• [MATERIAL TO PROCESS]
======

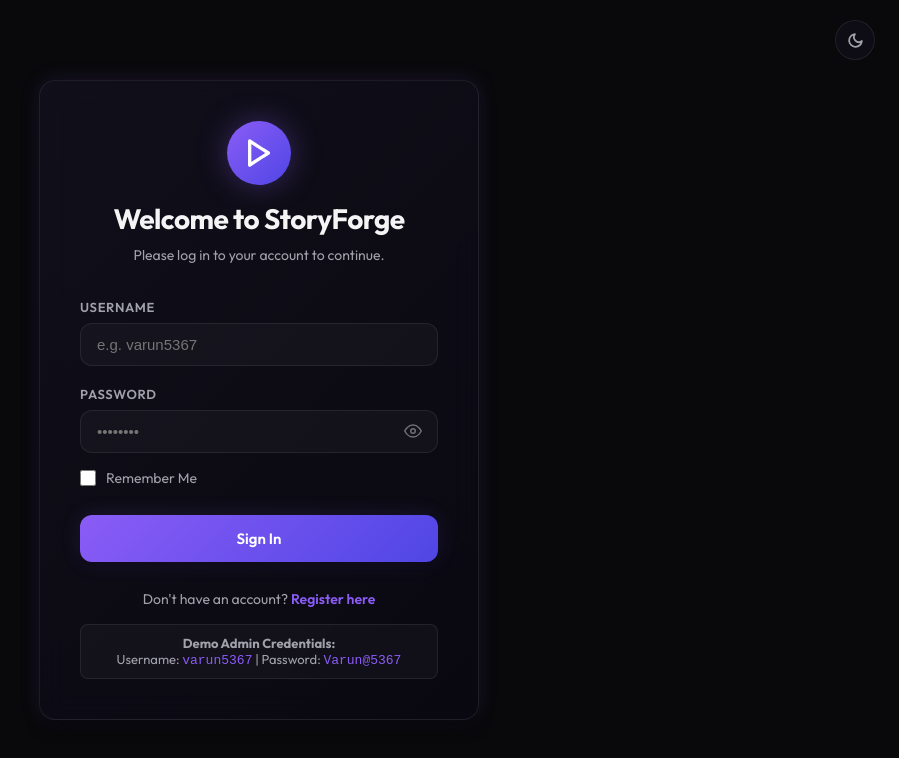
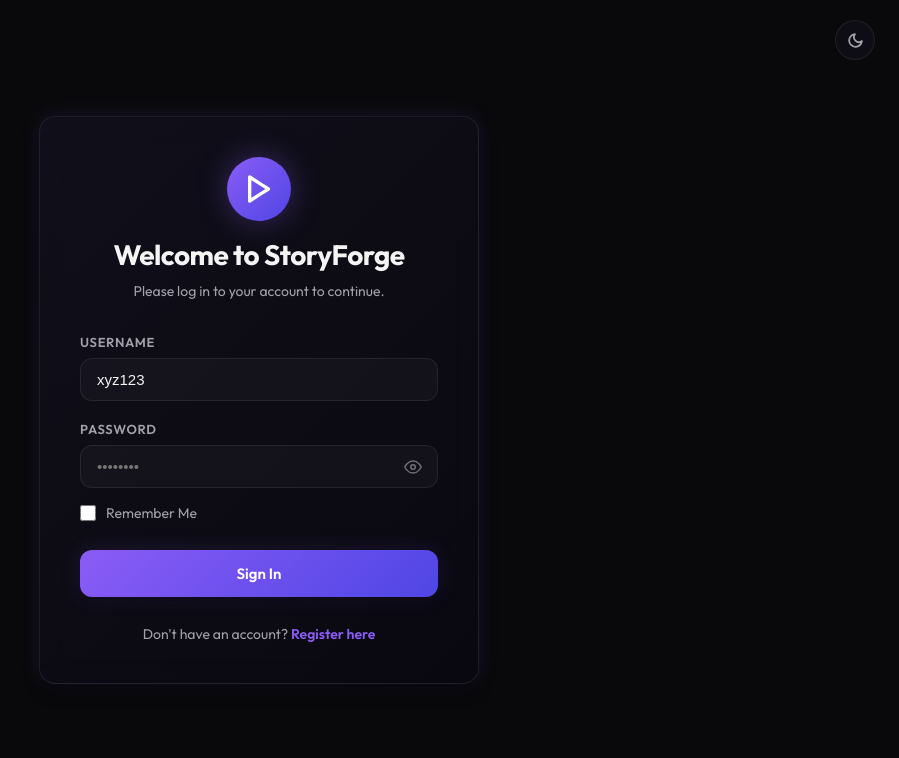
Before and after one commit to varunkumar5367/storyforge-frontend, a Next.js app: page /login in a window 1280 px wide. Shown: the top 758 px of the page, without its empty margins (381-1280 px from the left). Built offline with nearby package versions, Linux system fonts and the light colour scheme.

Commit message:
chore: remove demo credentials card and set default username to xyz123

```diff
--- a/src/app/login/page.tsx
+++ b/src/app/login/page.tsx
@@ -55,7 +55,7 @@ function ThemeToggleBtn() {
 
 export default function LoginPage() {
   const router = useRouter();
-  const [username, setUsername] = useState('');
+  const [username, setUsername] = useState('xyz123');
   const [password, setPassword] = useState('');
   const [showPassword, setShowPassword] = useState(false);
   const [rememberMe, setRememberMe] = useState(false);
@@ -350,10 +350,6 @@ export default function LoginPage() {
           <Link href="/register" style={{ color: 'var(--accent-purple)', fontWeight: 600, textDecoration: 'none' }}>
             Register here
           </Link>
-          <div style={{ marginTop: '16px', padding: '10px 12px', borderRadius: '8px', background: 'rgba(255, 255, 255, 0.03)', border: '1px solid var(--border-color)', fontSize: '13px', color: 'var(--text-secondary)' }}>
-            <strong>Demo Admin Credentials:</strong><br />
-            Username: <code style={{ color: 'var(--accent-purple)' }}>varun5367</code> | Password: <code style={{ color: 'var(--accent-purple)' }}>Varun@5367</code>
-          </div>
         </div>
       </div>
     </div>
```
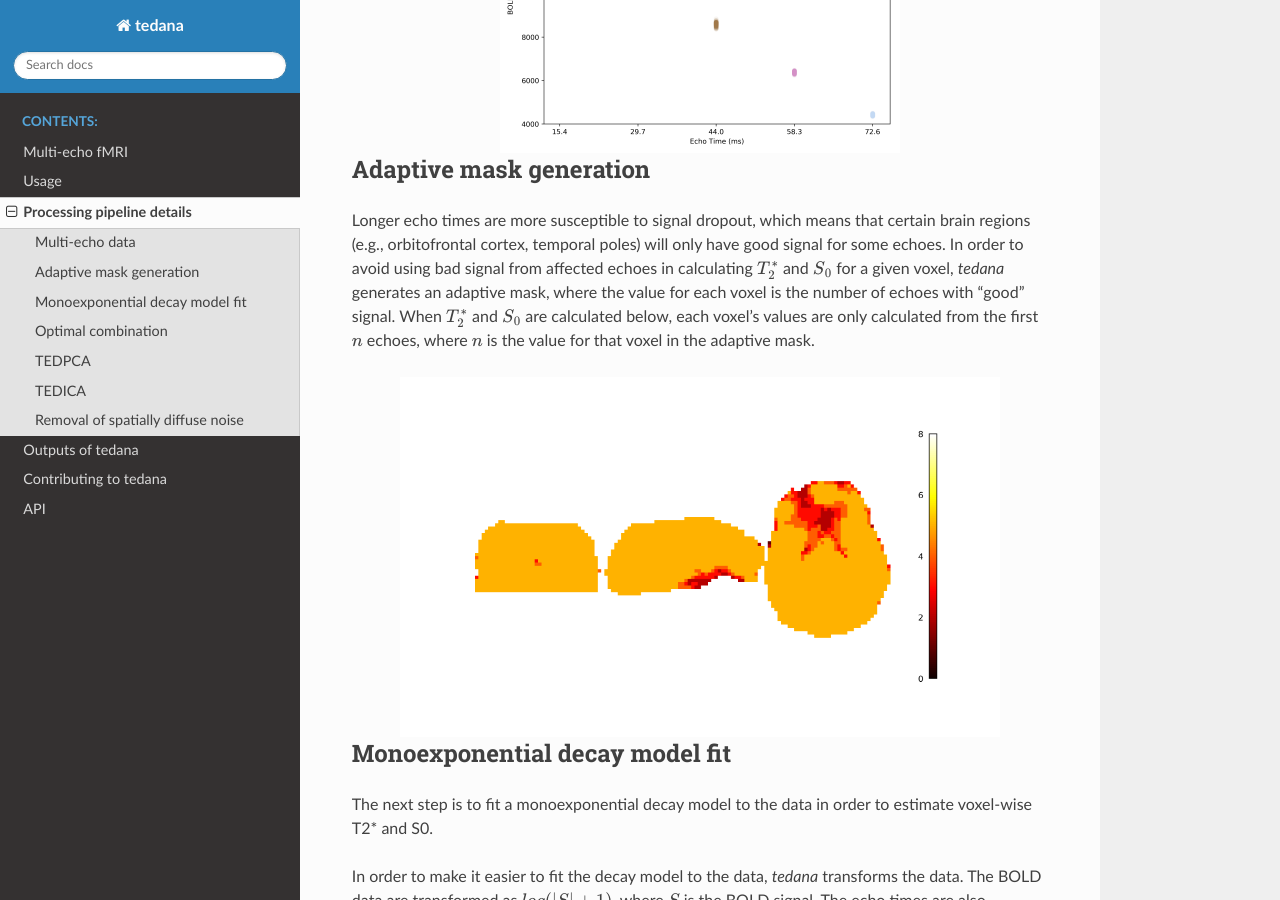
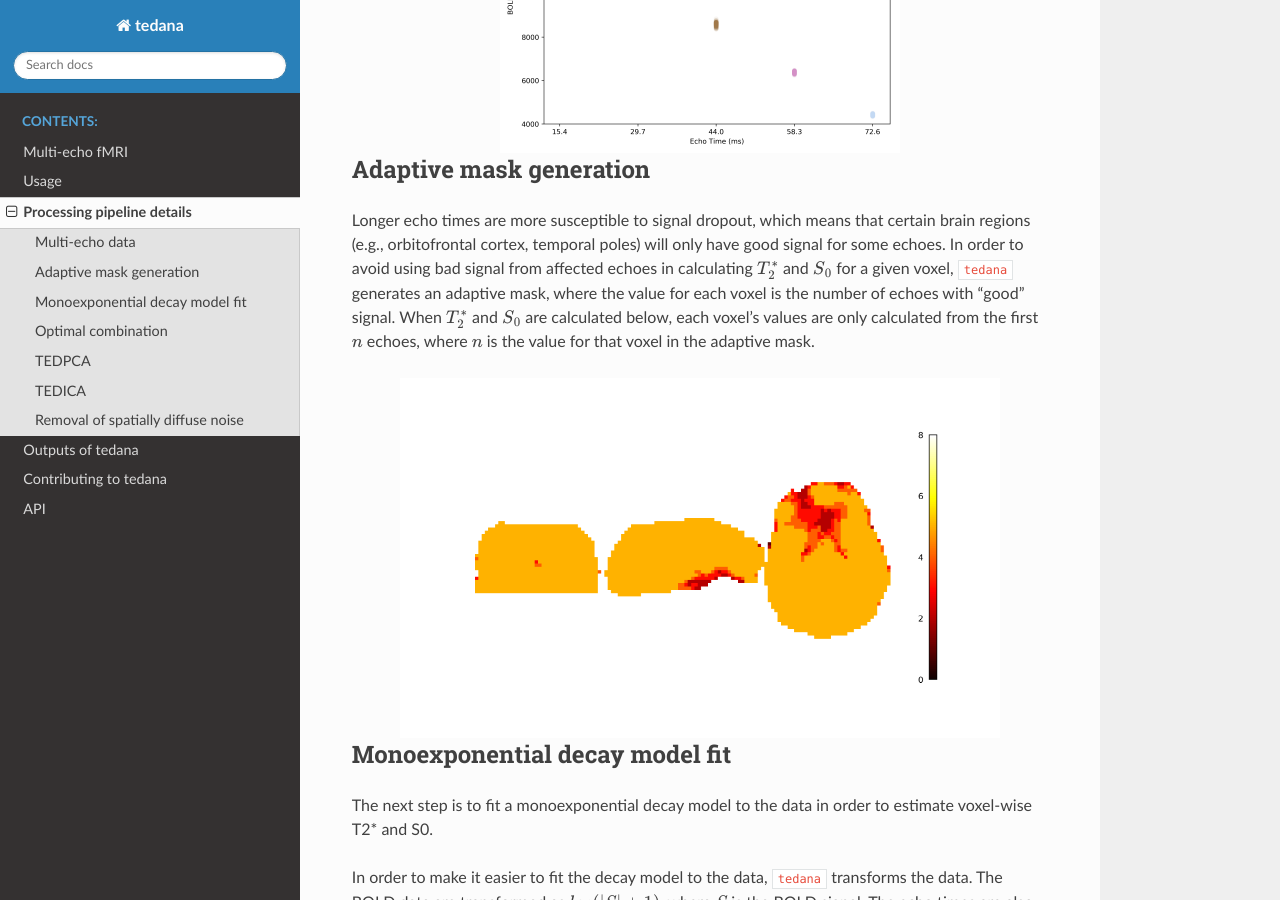
Before and after one commit to ME-ICA/tedana, a Sphinx documentation site: the page built from docs/approach.rst, in a window 1280 px wide and 900 px high, scrolled down 1945 px. Built offline with Sphinx 7.4.7 and the Read the Docs theme 2.0.0, drawn with Linux system fonts in a browser that asks for light colours; formulas are drawn with MathJax 3.

Commit message:
Fix some formatting.

```diff
--- a/docs/approach.rst
+++ b/docs/approach.rst
@@ -40,7 +40,7 @@ Longer echo times are more susceptible to signal dropout, which means that
 certain brain regions (e.g., orbitofrontal cortex, temporal poles) will only
 have good signal for some echoes. In order to avoid using bad signal from
 affected echoes in calculating :math:`T_{2}^*` and :math:`S_{0}` for a given voxel,
-`tedana` generates an adaptive mask, where the value for each voxel is the
+``tedana`` generates an adaptive mask, where the value for each voxel is the
 number of echoes with "good" signal. When :math:`T_{2}^*` and :math:`S_{0}` are
 calculated below, each voxel's values are only calculated from the first :math:`n`
 echoes, where :math:`n` is the value for that voxel in the adaptive mask.
@@ -54,7 +54,7 @@ Monoexponential decay model fit
 The next step is to fit a monoexponential decay model to the data in order to
 estimate voxel-wise T2* and S0.
 
-In order to make it easier to fit the decay model to the data, `tedana`
+In order to make it easier to fit the decay model to the data, ``tedana``
 transforms the data. The BOLD data are transformed as :math:`log(|S|+1)`, where
 :math:`S` is the BOLD signal. The echo times are also multiplied by -1.
 
@@ -131,7 +131,7 @@ time series.
 These components are subjected to component selection, the
 specifics of which vary according to algorithm.
 
-In the simplest approach, `tedana` uses Minka’s MLE to estimate the
+In the simplest approach, ``tedana`` uses Minka’s MLE to estimate the
 dimensionality of the data, which disregards low-variance components.
 
 A more complicated approach involves applying a decision tree to identify PCA
@@ -178,7 +178,7 @@ be fit to these betas. These models allow calculation of F-statistics for the
 A decision tree is applied to $\kappa$, $\rho$, and other metrics in order to
 classify ICA components as TE-dependent (BOLD signal), TE-independent
 (non-BOLD noise), or neither (to be ignored). The actual decision tree is
-dependent on the component selection algorithm employed. `tedana` includes
+dependent on the component selection algorithm employed. ``tedana`` includes
 two options: `kundu_v2_5`, which uses hardcoded thresholds applied to each of
 the metrics, and `kundu_v3_2`, which trains a classifier to select components.
 
```
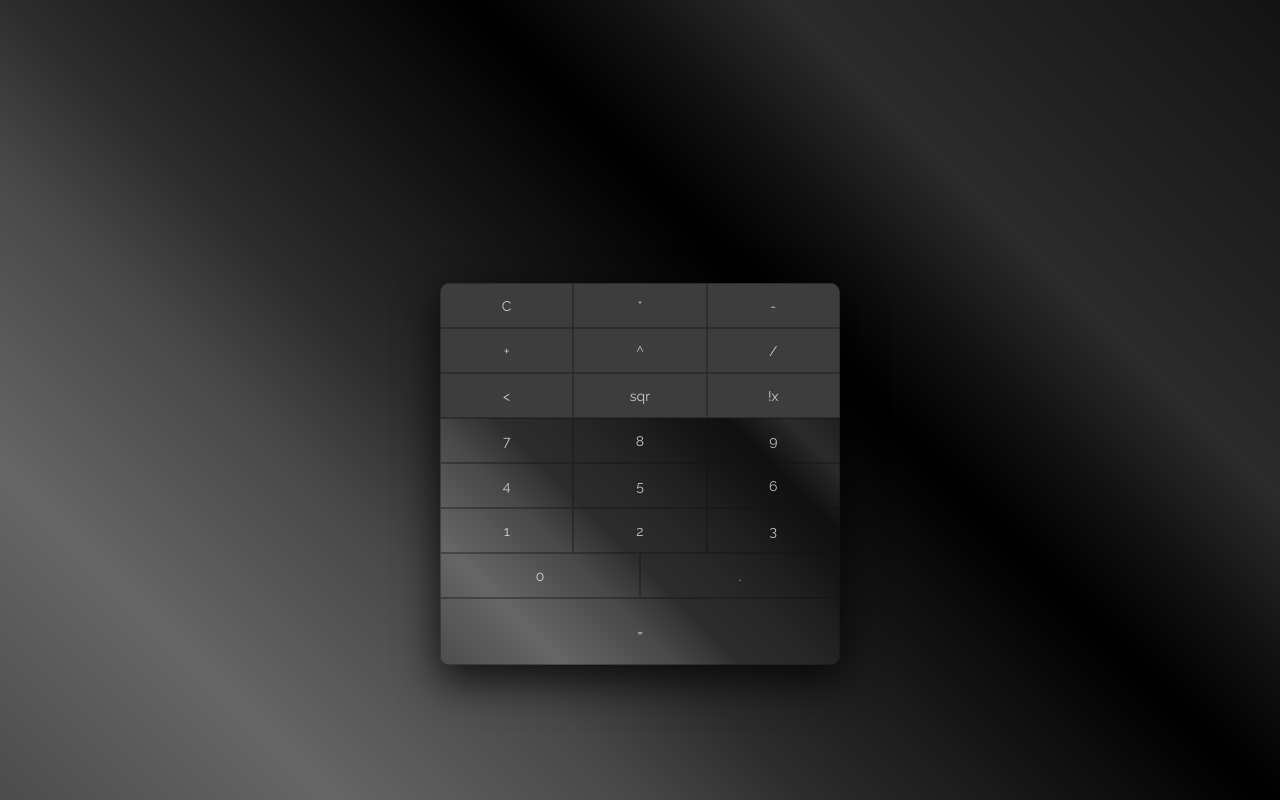
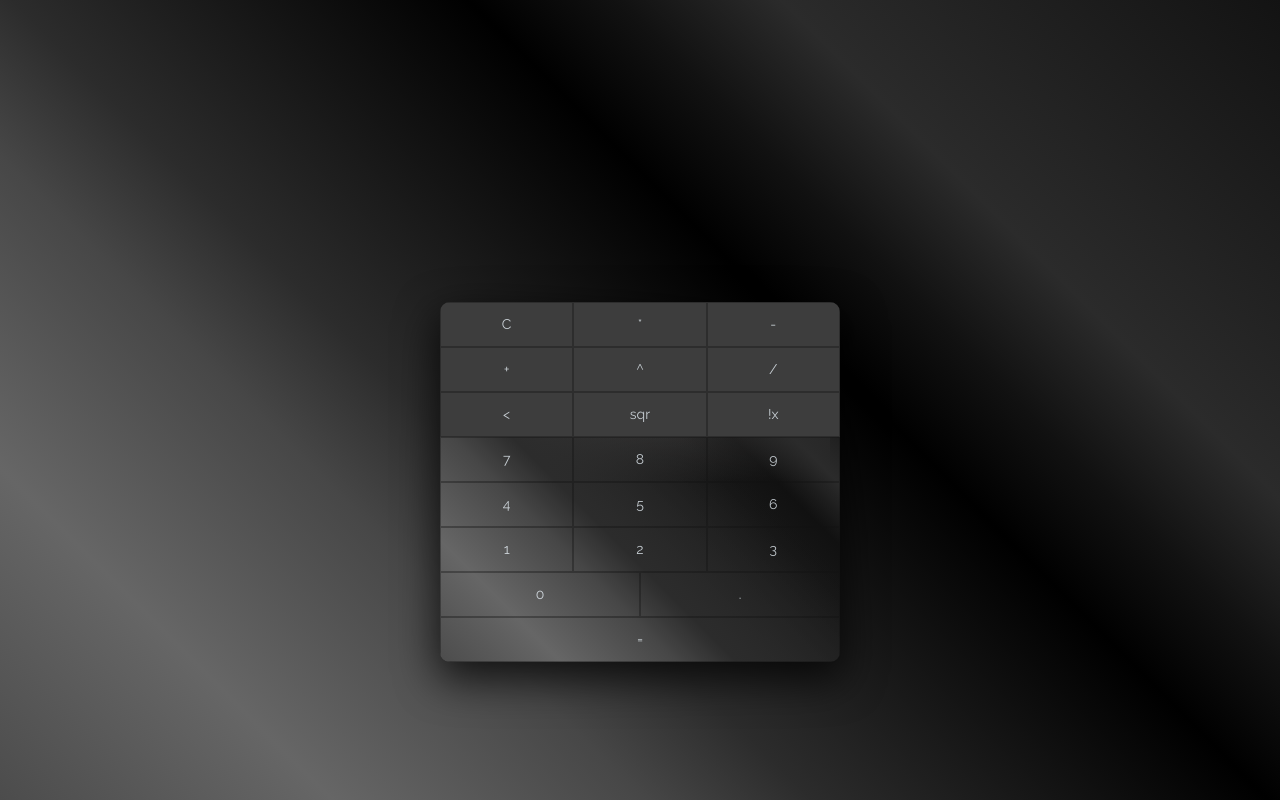
Before and after one commit to jakub84/react-calc, a React app: page / in a window 1280 px wide. Built offline with nearby package versions, Linux system fonts and the light colour scheme.

Commit message:
Fix styles

```diff
--- a/src/components/keyboard.js
+++ b/src/components/keyboard.js
@@ -25,7 +25,7 @@ const Keyboard = (props) => (
        <input type="button" onClick={props.getValueBtn} value="3"/>
        <input type="button" onClick={props.getValueBtn} value="0"/>
        <input type="button" onClick={props.getValueBtn} value="."/>
-       <input type="button equalBtn" onClick={props.getValueBtn} value="="/>
+       <input type="button" className="equalBtn" onClick={props.getValueBtn} value="="/>
 
     </div>
 );
--- a/src/styles/_keyboard.scss
+++ b/src/styles/_keyboard.scss
@@ -82,9 +82,10 @@ box-shadow: 0px 15px 41px 2px rgba(0,0,0,0.75);
         }
     }
     .equalBtn {
-        // flex-grow: 1;
+        flex-grow: 2;
         padding: 10px;
         height: 45px;
+        width: 100%;
     }
 }
 
--- a/src/styles/output.scss
+++ b/src/styles/output.scss
@@ -1,6 +1,6 @@
 .output-container {
     position: relative;
-    top: 150px;
+    top: 200px;
     z-index: -1;
     width: 320px;
     border-radius: 10px;
@@ -22,7 +22,7 @@
     &.hide {
 
         // opacity: 0;
-        top: 150px;
+        top: 200px;
 
     }
     &.show {
@@ -40,6 +40,7 @@
         width: 100%;
         height: 40px;
         color: rgb(214, 224, 170);
+        padding-top: 15px;
     }
     span.equations {
         letter-spacing: 3px;
@@ -59,6 +60,16 @@
             animation-duration: 1s;
             animation-iteration-count: infinite;
             bottom: 0px;
+        }
+        &:before {
+            content: '';
+            position: absolute;
+            height: 1px;
+            width: 100%;
+            background-color: rgb(124, 124, 124);
+            bottom: -10px;
+            @media (max-width: 600px) {
+                background-color: rgb(73, 72, 72);            }
         }
     }
 }
```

======

• [HOW TO COMPLETE THIS TASK] Would you set down each line of the listing above exactly, apart from the pictures?

• [TASK ANSWER]
Before and after one commit to varunkumar5367/storyforge-frontend, a Next.js app: page /login in a window 1280 px wide. Shown: the top 758 px of the page, without its empty margins (381-1280 px from the left). Built offline with nearby package versions, Linux system fonts and the light colour scheme.

Commit message:
chore: remove demo credentials card and set default username to xyz123

```diff
--- a/src/app/login/page.tsx
+++ b/src/app/login/page.tsx
@@ -55,7 +55,7 @@ function ThemeToggleBtn() {
 
 export default function LoginPage() {
   const router = useRouter();
-  const [username, setUsername] = useState('');
+  const [username, setUsername] = useState('xyz123');
   const [password, setPassword] = useState('');
   const [showPassword, setShowPassword] = useState(false);
   const [rememberMe, setRememberMe] = useState(false);
@@ -350,10 +350,6 @@ export default function LoginPage() {
           <Link href="/register" style={{ color: 'var(--accent-purple)', fontWeight: 600, textDecoration: 'none' }}>
             Register here
           </Link>
-          <div style={{ marginTop: '16px', padding: '10px 12px', borderRadius: '8px', background: 'rgba(255, 255, 255, 0.03)', border: '1px solid var(--border-color)', fontSize: '13px', color: 'var(--text-secondary)' }}>
-            <strong>Demo Admin Credentials:</strong><br />
-            Username: <code style={{ color: 'var(--accent-purple)' }}>varun5367</code> | Password: <code style={{ color: 'var(--accent-purple)' }}>Varun@5367</code>
-          </div>
         </div>
       </div>
     </div>
```
Before and after one commit to ME-ICA/tedana, a Sphinx documentation site: the page built from docs/approach.rst, in a window 1280 px wide and 900 px high, scrolled down 1945 px. Built offline with Sphinx 7.4.7 and the Read the Docs theme 2.0.0, drawn with Linux system fonts in a browser that asks for light colours; formulas are drawn with MathJax 3.

Commit message:
Fix some formatting.

```diff
--- a/docs/approach.rst
+++ b/docs/approach.rst
@@ -40,7 +40,7 @@ Longer echo times are more susceptible to signal dropout, which means that
 certain brain regions (e.g., orbitofrontal cortex, temporal poles) will only
 have good signal for some echoes. In order to avoid using bad signal from
 affected echoes in calculating :math:`T_{2}^*` and :math:`S_{0}` for a given voxel,
-`tedana` generates an adaptive mask, where the value for each voxel is the
+``tedana`` generates an adaptive mask, where the value for each voxel is the
 number of echoes with "good" signal. When :math:`T_{2}^*` and :math:`S_{0}` are
 calculated below, each voxel's values are only calculated from the first :math:`n`
 echoes, where :math:`n` is the value for that voxel in the adaptive mask.
@@ -54,7 +54,7 @@ Monoexponential decay model fit
 The next step is to fit a monoexponential decay model to the data in order to
 estimate voxel-wise T2* and S0.
 
-In order to make it easier to fit the decay model to the data, `tedana`
+In order to make it easier to fit the decay model to the data, ``tedana``
 transforms the data. The BOLD data are transformed as :math:`log(|S|+1)`, where
 :math:`S` is the BOLD signal. The echo times are also multiplied by -1.
 
@@ -131,7 +131,7 @@ time series.
 These components are subjected to component selection, the
 specifics of which vary according to algorithm.
 
-In the simplest approach, `tedana` uses Minka’s MLE to estimate the
+In the simplest approach, ``tedana`` uses Minka’s MLE to estimate the
 dimensionality of the data, which disregards low-variance components.
 
 A more complicated approach involves applying a decision tree to identify PCA
@@ -178,7 +178,7 @@ be fit to these betas. These models allow calculation of F-statistics for the
 A decision tree is applied to $\kappa$, $\rho$, and other metrics in order to
 classify ICA components as TE-dependent (BOLD signal), TE-independent
 (non-BOLD noise), or neither (to be ignored). The actual decision tree is
-dependent on the component selection algorithm employed. `tedana` includes
+dependent on the component selection algorithm employed. ``tedana`` includes
 two options: `kundu_v2_5`, which uses hardcoded thresholds applied to each of
 the metrics, and `kundu_v3_2`, which trains a classifier to select components.
 
```
Before and after one commit to jakub84/react-calc, a React app: page / in a window 1280 px wide. Built offline with nearby package versions, Linux system fonts and the light colour scheme.

Commit message:
Fix styles

```diff
--- a/src/components/keyboard.js
+++ b/src/components/keyboard.js
@@ -25,7 +25,7 @@ const Keyboard = (props) => (
        <input type="button" onClick={props.getValueBtn} value="3"/>
        <input type="button" onClick={props.getValueBtn} value="0"/>
        <input type="button" onClick={props.getValueBtn} value="."/>
-       <input type="button equalBtn" onClick={props.getValueBtn} value="="/>
+       <input type="button" className="equalBtn" onClick={props.getValueBtn} value="="/>
 
     </div>
 );
--- a/src/styles/_keyboard.scss
+++ b/src/styles/_keyboard.scss
@@ -82,9 +82,10 @@ box-shadow: 0px 15px 41px 2px rgba(0,0,0,0.75);
         }
     }
     .equalBtn {
-        // flex-grow: 1;
+        flex-grow: 2;
         padding: 10px;
         height: 45px;
+        width: 100%;
     }
 }
 
--- a/src/styles/output.scss
+++ b/src/styles/output.scss
@@ -1,6 +1,6 @@
 .output-container {
     position: relative;
-    top: 150px;
+    top: 200px;
     z-index: -1;
     width: 320px;
     border-radius: 10px;
@@ -22,7 +22,7 @@
     &.hide {
 
         // opacity: 0;
-        top: 150px;
+        top: 200px;
 
     }
     &.show {
@@ -40,6 +40,7 @@
         width: 100%;
         height: 40px;
         color: rgb(214, 224, 170);
+        padding-top: 15px;
     }
     span.equations {
         letter-spacing: 3px;
@@ -59,6 +60,16 @@
             animation-duration: 1s;
             animation-iteration-count: infinite;
             bottom: 0px;
+        }
+        &:before {
+            content: '';
+            position: absolute;
+            height: 1px;
+            width: 100%;
+            background-color: rgb(124, 124, 124);
+            bottom: -10px;
+            @media (max-width: 600px) {
+                background-color: rgb(73, 72, 72);            }
         }
     }
 }
```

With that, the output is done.